TASK TO CARRY OUT: A single number is expected: the count of lines in the records below that contain "ipynb".

= = = = =

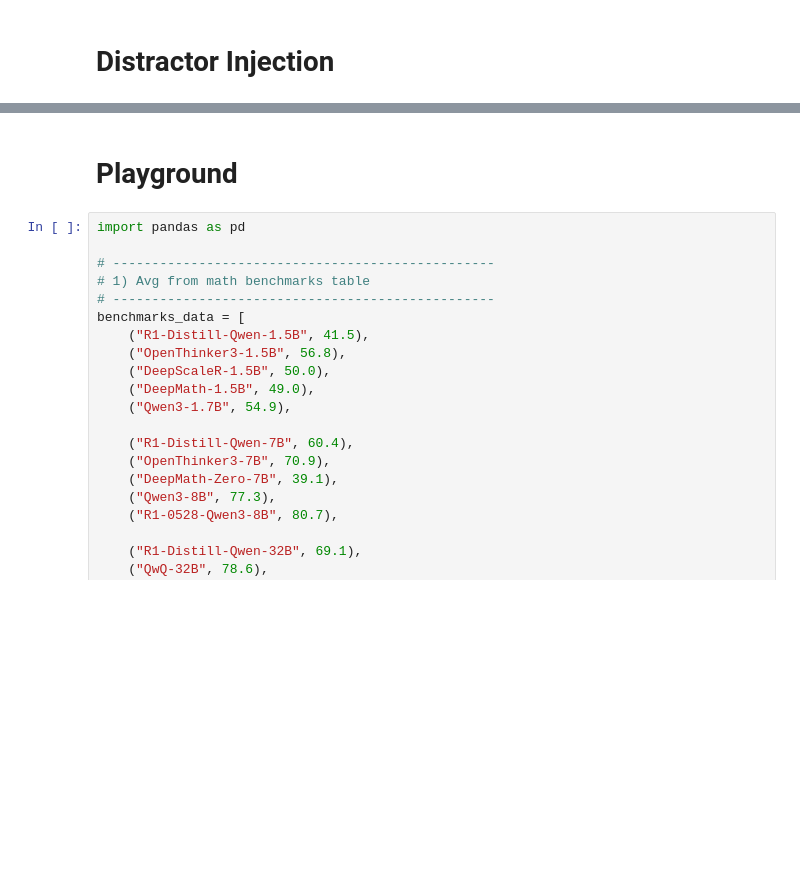
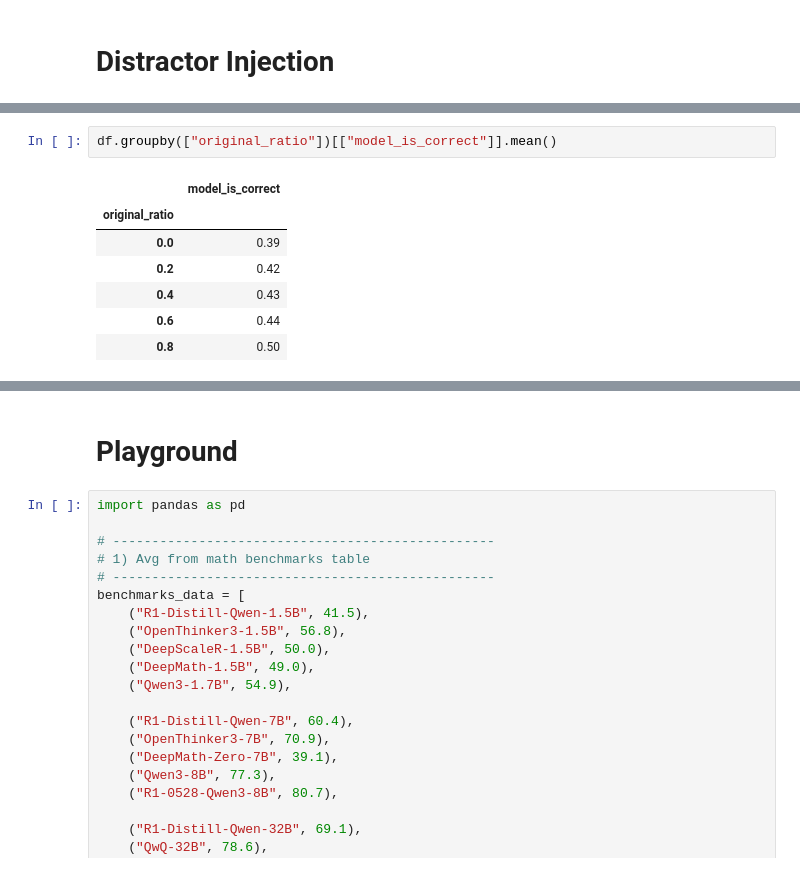
Before and after one commit to Aochong-Li/perturb-r, a Jupyter notebook: notebook/math/benchmark_eval.ipynb, the cells around one changed output, grey strips where cells are left out. Drawn from its saved outputs; the diff is of its cells as text; blank space fills up the shorter version.

```diff
--- a/notebook/math/benchmark_eval.ipynb
+++ b/notebook/math/benchmark_eval.ipynb
@@ -673,0 +492,10 @@ Two canonical questions (Question ONE and Question TWO) and their solutions are
+# %%
+df.groupby(["original_ratio"])[["model_is_correct"]].mean()
+# %% [output]
+|  | model_is_correct |
+| original_ratio |  |
+| 0.0 | 0.39 |
+| 0.2 | 0.42 |
+| 0.4 | 0.43 |
+| 0.6 | 0.44 |
+| 0.8 | 0.50 |
```
Also changed, not shown: parts of 46 cells of this notebook, 11 other files.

= = = = =

ANSWER FOR THE TASK: 3